- Exercise objective -
Return, from the data that follows, each line that holds the word "float".

- Recorded data -

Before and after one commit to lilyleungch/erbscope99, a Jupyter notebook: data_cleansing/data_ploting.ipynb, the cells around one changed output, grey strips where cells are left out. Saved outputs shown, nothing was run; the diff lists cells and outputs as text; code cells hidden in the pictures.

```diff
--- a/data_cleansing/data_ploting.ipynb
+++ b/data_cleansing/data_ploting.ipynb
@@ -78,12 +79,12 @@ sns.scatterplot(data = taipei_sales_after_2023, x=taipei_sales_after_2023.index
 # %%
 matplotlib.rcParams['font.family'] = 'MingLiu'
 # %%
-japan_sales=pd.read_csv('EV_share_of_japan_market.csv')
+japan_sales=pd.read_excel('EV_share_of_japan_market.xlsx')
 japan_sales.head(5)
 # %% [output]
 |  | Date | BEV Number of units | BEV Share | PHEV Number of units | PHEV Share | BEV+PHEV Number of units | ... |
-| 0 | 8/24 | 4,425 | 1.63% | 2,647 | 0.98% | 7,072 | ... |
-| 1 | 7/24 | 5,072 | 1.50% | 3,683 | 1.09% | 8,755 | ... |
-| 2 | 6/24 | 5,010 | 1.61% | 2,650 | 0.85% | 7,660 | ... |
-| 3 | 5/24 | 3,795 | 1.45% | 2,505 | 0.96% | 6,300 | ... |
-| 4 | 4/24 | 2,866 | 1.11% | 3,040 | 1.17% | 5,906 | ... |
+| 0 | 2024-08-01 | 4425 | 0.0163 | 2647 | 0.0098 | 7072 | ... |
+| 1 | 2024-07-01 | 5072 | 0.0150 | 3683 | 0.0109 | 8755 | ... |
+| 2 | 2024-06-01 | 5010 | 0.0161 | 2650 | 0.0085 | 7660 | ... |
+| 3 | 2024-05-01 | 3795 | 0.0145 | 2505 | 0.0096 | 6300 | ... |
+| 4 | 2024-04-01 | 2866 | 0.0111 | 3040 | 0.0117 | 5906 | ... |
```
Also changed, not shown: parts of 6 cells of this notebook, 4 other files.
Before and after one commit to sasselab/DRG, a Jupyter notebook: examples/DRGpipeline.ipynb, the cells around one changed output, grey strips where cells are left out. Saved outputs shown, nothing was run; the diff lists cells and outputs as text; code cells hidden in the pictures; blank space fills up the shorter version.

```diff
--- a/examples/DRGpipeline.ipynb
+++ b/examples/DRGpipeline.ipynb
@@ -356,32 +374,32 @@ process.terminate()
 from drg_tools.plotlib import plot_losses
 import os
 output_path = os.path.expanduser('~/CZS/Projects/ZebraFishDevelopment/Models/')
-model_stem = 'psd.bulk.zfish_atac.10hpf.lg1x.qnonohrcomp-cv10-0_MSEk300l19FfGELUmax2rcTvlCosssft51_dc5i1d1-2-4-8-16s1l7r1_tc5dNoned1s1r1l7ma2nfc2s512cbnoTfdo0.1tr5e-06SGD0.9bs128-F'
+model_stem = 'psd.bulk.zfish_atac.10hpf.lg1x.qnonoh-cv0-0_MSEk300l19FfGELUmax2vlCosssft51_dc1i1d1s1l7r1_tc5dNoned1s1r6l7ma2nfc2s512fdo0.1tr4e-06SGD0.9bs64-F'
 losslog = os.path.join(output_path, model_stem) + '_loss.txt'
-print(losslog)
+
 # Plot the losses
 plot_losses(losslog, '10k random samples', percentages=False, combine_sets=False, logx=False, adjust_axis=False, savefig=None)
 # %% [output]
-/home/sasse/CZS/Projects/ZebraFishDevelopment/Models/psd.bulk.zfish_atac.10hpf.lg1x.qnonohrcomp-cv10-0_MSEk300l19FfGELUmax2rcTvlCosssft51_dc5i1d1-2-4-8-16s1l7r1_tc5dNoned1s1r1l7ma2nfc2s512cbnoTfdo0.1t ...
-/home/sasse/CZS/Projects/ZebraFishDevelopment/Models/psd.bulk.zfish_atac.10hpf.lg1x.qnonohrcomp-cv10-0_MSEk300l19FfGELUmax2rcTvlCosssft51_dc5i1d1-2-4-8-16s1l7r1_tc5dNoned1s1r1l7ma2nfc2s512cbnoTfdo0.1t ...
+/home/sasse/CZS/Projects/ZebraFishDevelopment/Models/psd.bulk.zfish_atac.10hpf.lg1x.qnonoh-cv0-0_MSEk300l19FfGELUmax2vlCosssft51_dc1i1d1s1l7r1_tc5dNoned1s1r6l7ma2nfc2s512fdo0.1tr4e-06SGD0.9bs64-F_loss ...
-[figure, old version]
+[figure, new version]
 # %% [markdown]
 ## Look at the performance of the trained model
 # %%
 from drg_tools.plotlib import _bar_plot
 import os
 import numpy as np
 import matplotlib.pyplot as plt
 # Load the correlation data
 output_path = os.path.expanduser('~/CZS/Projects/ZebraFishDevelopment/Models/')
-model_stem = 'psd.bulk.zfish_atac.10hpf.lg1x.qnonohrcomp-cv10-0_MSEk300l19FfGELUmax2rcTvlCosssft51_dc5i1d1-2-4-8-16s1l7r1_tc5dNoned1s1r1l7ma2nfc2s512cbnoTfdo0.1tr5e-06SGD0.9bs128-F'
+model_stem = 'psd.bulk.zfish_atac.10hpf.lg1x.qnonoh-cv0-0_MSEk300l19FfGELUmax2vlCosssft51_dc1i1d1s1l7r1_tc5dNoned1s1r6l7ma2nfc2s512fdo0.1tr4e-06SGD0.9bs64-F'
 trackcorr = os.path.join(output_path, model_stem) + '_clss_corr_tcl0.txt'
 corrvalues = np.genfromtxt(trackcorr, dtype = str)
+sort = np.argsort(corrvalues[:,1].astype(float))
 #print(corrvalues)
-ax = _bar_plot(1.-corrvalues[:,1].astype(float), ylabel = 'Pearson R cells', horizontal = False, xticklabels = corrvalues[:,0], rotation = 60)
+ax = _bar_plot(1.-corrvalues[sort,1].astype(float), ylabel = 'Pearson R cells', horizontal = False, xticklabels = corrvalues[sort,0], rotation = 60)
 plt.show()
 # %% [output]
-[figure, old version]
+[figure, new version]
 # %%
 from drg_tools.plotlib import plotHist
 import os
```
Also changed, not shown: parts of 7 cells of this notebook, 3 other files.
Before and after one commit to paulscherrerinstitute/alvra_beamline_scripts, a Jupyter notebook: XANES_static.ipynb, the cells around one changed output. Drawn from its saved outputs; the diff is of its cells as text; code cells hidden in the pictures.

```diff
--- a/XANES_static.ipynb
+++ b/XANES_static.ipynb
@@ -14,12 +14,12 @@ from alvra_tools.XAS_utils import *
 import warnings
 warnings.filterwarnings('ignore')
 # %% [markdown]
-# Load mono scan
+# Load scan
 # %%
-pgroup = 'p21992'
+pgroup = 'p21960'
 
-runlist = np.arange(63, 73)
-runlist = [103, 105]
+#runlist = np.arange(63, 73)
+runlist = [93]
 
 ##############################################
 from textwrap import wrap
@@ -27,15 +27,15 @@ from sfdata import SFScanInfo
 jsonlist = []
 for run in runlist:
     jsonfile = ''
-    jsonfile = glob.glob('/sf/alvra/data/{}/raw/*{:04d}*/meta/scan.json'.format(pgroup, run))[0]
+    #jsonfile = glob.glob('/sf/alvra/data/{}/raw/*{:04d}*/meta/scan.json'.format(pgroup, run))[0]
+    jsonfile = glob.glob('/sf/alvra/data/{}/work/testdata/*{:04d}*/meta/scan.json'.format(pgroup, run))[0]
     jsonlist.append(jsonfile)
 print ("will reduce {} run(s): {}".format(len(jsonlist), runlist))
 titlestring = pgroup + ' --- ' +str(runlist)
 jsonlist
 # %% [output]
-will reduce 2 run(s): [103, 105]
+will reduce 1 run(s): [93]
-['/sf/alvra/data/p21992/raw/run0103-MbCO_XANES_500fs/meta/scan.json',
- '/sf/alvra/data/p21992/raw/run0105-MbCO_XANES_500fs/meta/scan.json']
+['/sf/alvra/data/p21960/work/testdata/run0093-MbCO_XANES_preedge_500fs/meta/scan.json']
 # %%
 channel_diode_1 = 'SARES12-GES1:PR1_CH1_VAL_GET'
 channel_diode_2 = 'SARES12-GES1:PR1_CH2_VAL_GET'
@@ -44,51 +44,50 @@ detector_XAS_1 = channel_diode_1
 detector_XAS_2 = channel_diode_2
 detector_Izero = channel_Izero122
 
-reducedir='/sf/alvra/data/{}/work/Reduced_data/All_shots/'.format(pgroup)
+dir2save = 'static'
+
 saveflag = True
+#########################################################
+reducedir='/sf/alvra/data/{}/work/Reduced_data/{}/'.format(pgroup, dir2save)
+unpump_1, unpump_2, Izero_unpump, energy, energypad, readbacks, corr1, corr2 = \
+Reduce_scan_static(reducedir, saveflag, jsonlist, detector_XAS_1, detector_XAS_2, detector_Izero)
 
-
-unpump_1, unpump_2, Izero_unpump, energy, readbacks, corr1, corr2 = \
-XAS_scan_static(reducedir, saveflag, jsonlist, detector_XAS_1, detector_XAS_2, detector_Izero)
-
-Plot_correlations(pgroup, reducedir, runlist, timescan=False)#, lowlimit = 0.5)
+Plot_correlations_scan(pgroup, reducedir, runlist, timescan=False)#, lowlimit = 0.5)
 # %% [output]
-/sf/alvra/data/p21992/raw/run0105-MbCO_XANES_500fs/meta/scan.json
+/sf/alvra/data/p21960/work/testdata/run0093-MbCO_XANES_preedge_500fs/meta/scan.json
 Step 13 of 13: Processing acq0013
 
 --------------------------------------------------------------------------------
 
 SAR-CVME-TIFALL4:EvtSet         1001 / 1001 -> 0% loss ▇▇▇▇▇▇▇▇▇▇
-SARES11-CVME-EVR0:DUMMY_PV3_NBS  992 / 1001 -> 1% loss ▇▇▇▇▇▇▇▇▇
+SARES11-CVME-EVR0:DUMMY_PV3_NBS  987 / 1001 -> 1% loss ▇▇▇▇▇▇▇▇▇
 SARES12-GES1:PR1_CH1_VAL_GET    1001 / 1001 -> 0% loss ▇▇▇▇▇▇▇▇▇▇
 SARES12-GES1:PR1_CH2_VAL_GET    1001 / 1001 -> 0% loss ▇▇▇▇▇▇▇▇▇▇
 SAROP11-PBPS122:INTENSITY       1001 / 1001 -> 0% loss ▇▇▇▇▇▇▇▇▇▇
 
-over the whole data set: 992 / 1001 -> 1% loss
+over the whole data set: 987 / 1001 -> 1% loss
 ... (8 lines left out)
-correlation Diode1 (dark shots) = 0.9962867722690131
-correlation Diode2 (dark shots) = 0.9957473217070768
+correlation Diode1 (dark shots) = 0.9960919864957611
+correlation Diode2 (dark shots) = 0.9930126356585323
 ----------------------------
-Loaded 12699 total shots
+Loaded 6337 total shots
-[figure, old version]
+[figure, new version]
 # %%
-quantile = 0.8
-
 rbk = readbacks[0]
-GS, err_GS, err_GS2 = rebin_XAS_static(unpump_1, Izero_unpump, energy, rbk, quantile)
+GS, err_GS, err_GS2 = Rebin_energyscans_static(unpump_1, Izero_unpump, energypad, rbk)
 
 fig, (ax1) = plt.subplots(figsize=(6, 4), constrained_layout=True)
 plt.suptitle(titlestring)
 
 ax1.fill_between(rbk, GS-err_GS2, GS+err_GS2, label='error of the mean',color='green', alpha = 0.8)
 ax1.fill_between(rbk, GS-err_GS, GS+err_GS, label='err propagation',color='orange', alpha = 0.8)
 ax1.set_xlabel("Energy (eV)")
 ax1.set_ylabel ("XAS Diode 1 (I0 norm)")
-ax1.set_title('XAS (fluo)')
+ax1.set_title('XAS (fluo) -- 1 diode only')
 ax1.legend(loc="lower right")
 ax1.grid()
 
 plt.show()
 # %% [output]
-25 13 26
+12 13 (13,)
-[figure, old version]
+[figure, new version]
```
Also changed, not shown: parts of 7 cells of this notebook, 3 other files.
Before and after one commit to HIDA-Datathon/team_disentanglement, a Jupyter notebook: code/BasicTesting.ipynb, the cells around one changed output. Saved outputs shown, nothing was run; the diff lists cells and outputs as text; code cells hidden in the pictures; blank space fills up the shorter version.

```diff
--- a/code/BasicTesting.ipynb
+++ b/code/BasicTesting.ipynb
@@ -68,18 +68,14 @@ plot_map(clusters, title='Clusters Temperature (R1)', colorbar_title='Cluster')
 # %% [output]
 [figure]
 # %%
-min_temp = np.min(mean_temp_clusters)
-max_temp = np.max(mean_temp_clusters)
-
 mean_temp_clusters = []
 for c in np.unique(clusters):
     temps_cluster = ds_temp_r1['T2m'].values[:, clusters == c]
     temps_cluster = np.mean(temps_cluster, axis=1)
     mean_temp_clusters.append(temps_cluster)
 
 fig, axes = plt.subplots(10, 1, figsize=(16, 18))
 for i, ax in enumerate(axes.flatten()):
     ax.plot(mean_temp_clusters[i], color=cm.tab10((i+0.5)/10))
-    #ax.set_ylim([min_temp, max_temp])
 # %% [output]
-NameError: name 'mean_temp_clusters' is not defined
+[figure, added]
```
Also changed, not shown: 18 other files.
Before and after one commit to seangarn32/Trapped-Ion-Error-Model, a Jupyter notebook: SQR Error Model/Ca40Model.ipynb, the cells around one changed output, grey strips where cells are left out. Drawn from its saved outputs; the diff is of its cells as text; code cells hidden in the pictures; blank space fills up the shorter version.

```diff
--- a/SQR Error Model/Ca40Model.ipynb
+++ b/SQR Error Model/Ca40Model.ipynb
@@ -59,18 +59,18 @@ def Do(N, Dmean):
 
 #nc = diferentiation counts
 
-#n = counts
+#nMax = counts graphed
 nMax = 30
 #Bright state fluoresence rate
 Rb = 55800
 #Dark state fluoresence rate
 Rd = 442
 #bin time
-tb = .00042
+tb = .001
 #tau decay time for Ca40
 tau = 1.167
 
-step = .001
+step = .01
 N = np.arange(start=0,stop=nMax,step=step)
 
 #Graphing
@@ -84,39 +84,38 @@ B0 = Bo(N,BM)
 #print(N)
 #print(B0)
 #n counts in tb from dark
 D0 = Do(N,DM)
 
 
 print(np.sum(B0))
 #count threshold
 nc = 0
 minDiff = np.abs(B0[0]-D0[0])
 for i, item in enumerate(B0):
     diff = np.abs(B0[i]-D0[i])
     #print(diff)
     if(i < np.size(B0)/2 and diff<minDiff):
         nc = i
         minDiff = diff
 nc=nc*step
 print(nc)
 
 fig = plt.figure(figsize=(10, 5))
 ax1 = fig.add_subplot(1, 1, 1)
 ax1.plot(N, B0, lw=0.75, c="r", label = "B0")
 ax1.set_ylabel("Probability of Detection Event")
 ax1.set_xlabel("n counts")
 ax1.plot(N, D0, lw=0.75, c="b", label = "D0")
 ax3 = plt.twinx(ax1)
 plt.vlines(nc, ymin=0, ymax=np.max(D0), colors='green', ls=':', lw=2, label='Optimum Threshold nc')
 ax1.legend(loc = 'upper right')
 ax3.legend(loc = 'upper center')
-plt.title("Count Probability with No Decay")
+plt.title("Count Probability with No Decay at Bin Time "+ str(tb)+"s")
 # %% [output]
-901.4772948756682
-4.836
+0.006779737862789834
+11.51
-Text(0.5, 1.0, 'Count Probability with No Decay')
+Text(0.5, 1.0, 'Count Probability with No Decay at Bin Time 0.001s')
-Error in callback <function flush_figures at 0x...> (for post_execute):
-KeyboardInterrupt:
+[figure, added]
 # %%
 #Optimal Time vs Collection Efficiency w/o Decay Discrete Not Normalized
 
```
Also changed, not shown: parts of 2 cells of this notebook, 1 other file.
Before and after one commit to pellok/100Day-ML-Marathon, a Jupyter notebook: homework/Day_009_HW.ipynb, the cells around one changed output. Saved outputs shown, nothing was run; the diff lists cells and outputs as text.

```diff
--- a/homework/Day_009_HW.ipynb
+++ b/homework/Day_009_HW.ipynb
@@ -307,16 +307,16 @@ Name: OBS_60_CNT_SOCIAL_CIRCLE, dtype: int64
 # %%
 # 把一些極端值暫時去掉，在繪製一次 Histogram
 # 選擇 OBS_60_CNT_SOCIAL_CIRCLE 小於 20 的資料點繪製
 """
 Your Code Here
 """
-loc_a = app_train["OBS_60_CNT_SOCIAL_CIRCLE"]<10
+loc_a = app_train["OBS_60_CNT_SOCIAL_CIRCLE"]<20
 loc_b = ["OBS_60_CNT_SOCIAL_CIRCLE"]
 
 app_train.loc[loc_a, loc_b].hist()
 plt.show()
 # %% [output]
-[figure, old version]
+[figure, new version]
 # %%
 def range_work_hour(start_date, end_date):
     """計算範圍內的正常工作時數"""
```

- Response to the exercise -
+sort = np.argsort(corrvalues[:,1].astype(float))
-ax = _bar_plot(1.-corrvalues[:,1].astype(float), ylabel = 'Pearson R cells', horizontal = False, xticklabels = corrvalues[:,0], rotation = 60)
+ax = _bar_plot(1.-corrvalues[sort,1].astype(float), ylabel = 'Pearson R cells', horizontal = False, xticklabels = corrvalues[sort,0], rotation = 60)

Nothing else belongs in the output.